The public and the journalists did not credit or understand the social forces of Iraq with the capability to act individually. They, however, focused on the military movements of the United States, with Iraq having a dispassionate analysis that was abandoned for baseless blame games (AlMarashi, 2013). After the invasion in 2003, administration officials headed by Bush pushed aside the Sunni Arabs in Iraq and supported the Shiite operatives.
The Sunni Arabs had dominated the regime of Saddam Hussein for a long time using the Baath Party that had been in power since 1968, and they were finally dissolved (Al-Qarawee, 2014). Shiite allies of Bush, such as Nouri al-Maliki and Ahmad Chalabi, formed a commission that sacked almost 100,000 Sunni Arabs from government works.
The outbreak of the insurgency after the invasion of the United States in Iraq was as a result of policy failure (Boduszynski, 2016). The U.S. policy mistakes, especially the fact that it deployed few troops than expected, lack of adequate planning of its politics and military powers, disbanding of the Iraqi military, and the fact that it did not establish a government that would take over Iraq after the disbandment of the former president.
Violence in Iraq post-2003 has many ideological and political facets that discuss mainly the way that the Iraqi constitution was formed and adopted made many minorities to advocate for violence against the government and the support it provided (Byman, 2008). The logic to adopt violence against the government of Iraq can best be explained in the situation of struggles of the local power among the Shiite majority and the Sunni minority.
Growth of Sectarian Violence
Many scholars argue that the US did not handle the transition of democracy in the Iraq War well. The dynamics that existed between exclusions of groups beginning from the lack of political competition, the Iraqi constitution that was discriminatory to most of the minority groups in the country, are to be blamed for the instability of Iraq (Cockburn, 2008).
Certain provisions in the constitution excluded the Sunnis leading to the use of violence to acquire various positions of power. Although Iraqi violence has sectarian dimensions, the 2004-2005 period when the constitution was accepted in the country marked the adoption of a unique character to subvert the Iraqi government (Cole, 2015). In Iraq, violence is supported by the Sunni minority against the government that is led by the Shiite majority.
In 2004, Bremer who had been appointed by the administration of Bush to ensure that Iraq's affairs were in order before a stable government was formed installed a government that was headed by Shiite Ayad Allawi with his government inheriting various security challenges especially the First Battle of Fallujah (Dodge, 2005).
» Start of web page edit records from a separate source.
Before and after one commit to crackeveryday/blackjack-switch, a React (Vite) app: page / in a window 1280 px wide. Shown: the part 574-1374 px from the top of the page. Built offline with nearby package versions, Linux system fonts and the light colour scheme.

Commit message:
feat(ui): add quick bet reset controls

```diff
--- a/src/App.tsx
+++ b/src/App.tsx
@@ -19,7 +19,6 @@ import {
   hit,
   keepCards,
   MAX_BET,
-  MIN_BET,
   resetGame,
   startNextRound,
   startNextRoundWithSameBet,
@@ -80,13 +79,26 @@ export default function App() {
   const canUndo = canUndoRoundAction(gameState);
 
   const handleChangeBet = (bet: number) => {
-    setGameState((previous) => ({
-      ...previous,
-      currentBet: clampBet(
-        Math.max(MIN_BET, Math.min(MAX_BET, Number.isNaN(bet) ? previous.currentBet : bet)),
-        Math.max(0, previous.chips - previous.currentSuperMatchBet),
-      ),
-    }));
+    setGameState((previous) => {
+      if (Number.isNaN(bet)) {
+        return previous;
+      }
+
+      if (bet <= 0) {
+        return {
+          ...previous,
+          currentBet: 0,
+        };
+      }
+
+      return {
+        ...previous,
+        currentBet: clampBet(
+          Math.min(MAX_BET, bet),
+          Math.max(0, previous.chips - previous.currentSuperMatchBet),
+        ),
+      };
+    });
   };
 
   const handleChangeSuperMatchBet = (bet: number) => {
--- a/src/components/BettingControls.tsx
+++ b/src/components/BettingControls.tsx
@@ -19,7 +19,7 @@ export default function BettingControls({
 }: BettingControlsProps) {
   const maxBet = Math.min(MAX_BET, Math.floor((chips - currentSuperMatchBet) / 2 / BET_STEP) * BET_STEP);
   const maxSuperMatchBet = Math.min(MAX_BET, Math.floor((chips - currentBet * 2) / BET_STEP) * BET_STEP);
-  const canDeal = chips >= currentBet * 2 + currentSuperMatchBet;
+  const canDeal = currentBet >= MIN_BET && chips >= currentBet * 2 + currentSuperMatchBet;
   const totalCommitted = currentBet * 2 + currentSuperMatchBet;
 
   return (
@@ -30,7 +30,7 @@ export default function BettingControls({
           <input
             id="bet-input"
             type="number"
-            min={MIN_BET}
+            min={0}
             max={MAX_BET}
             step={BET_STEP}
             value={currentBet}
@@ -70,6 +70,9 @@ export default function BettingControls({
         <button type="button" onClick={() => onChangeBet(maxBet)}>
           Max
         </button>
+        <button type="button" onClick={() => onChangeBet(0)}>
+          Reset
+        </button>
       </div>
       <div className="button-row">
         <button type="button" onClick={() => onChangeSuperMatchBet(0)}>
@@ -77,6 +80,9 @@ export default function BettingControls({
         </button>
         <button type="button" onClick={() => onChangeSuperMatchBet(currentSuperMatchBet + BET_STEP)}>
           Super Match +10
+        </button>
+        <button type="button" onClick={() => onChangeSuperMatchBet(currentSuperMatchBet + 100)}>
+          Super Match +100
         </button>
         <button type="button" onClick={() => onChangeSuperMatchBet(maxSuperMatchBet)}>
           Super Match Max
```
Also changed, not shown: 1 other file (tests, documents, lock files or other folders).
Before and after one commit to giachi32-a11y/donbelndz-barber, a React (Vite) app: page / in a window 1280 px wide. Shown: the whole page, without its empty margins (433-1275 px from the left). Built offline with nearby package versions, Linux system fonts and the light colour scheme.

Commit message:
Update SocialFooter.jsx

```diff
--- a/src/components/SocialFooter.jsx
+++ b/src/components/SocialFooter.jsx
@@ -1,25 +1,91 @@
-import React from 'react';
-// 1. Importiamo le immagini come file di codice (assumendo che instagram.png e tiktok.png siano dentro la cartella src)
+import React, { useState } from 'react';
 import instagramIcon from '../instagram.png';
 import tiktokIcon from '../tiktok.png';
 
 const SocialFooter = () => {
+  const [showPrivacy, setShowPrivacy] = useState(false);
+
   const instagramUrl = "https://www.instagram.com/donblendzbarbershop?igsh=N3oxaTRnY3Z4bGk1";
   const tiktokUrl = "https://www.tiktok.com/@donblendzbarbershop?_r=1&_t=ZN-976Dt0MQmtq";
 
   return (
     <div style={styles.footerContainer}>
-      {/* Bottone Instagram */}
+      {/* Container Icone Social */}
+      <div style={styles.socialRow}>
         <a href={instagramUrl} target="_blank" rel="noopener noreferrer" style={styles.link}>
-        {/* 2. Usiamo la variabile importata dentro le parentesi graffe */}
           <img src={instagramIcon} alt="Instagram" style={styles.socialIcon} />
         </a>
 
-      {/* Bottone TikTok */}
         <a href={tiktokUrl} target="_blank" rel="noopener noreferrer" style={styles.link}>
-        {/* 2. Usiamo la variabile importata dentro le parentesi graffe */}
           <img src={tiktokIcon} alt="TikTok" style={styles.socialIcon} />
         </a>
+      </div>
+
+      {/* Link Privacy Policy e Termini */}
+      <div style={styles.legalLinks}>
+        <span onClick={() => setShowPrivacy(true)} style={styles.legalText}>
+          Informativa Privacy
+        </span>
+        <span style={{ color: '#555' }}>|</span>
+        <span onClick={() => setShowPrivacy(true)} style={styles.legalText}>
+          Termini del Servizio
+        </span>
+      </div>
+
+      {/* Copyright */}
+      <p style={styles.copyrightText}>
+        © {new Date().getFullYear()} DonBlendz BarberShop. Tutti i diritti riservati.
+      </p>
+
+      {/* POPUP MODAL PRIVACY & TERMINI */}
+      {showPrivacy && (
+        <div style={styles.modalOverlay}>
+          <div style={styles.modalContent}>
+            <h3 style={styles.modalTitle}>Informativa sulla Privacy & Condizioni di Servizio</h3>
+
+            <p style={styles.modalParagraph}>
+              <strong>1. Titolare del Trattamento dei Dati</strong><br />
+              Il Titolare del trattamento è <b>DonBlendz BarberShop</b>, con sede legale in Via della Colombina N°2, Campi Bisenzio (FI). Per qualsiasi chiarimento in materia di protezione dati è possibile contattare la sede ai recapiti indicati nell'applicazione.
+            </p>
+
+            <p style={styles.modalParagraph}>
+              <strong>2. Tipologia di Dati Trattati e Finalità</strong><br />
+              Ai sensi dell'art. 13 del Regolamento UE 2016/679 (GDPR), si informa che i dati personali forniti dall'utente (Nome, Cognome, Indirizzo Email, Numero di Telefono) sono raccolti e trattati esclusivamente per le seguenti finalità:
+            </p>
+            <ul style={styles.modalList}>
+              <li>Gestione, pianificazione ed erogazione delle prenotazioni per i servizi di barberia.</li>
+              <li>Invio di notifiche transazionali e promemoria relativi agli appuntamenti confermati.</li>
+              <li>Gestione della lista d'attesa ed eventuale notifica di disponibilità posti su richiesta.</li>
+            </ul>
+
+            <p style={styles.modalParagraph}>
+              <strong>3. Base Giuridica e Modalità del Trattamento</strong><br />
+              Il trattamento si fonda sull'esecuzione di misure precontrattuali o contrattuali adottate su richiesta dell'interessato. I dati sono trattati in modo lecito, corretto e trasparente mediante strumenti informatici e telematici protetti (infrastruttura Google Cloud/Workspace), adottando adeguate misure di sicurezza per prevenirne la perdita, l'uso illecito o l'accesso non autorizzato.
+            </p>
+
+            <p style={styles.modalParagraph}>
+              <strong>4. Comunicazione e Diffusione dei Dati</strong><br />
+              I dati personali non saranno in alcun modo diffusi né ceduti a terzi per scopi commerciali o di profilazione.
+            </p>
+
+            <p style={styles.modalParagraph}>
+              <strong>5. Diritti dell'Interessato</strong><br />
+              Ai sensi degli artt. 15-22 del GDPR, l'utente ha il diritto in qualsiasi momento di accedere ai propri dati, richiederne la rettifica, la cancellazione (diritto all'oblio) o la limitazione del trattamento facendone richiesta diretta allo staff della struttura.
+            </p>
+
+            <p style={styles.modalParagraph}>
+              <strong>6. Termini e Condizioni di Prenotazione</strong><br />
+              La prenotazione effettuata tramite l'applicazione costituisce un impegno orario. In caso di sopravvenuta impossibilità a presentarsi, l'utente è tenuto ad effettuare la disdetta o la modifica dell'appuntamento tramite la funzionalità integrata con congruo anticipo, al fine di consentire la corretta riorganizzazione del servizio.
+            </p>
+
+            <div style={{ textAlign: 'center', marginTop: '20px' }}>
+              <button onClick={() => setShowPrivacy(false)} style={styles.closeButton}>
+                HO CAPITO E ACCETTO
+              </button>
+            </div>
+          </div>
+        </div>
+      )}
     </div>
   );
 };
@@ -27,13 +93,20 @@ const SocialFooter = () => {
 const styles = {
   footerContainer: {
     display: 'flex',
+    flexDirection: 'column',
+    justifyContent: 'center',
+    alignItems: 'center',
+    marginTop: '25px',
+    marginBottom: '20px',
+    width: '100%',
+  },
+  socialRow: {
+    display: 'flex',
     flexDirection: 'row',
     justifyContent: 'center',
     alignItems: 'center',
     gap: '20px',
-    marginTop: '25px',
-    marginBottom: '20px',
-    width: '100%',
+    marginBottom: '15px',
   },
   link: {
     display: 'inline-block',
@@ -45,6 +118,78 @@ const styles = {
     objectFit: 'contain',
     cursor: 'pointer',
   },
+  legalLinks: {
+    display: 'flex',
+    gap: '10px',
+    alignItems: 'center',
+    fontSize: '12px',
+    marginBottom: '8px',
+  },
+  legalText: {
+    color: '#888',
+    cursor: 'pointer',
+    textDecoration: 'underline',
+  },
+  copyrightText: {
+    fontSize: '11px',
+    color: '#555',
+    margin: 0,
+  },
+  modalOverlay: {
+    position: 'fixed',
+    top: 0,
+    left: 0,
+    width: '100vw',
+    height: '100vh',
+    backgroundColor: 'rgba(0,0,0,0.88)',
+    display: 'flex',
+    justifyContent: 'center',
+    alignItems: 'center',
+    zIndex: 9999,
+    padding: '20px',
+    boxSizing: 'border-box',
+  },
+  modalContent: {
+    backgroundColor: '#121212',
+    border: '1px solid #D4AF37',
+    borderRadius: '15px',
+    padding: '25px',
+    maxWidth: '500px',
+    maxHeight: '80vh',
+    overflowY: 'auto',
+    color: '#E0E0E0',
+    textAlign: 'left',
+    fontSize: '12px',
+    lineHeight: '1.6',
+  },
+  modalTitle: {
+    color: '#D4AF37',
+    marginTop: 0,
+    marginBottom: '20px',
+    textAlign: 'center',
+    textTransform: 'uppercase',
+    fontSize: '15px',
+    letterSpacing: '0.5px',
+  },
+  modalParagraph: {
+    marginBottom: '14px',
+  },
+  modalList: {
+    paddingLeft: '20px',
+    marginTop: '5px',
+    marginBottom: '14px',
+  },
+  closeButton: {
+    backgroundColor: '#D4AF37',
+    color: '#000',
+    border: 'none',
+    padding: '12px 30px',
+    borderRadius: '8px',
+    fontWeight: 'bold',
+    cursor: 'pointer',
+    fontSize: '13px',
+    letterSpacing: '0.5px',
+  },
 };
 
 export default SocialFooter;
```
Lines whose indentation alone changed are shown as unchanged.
The decisions that were made after the government was formed created violence, which intensified as the years continued, but the violence dates back to 2004-2005 (Haddad, 2016). The Al-Qaeda in the country bombed the Shiite mosque because it sensed that the Sunni community would tolerate its actions. The Sunnis sought power in other places after it lost its political power due to the democratic process that was instilled in the country by the United States.
The local conflict made the outside states more powerful, and they used proxies to ensure that their interests were achieved. The Sunni group in Iraq felt more marginalized by the constitution imposed on them by the United States, and they adopted the use of violence to disrupt the government that they saw as illegitimate (Hagan et al., 2015). Iraqi violence is attributed to the consequences of the political developments that took place after the 2003 war. Since then, violence has been a common thing in Iraqi politics with increasing trends that threatens the political authority of the state as well as its social order and territorial integrity.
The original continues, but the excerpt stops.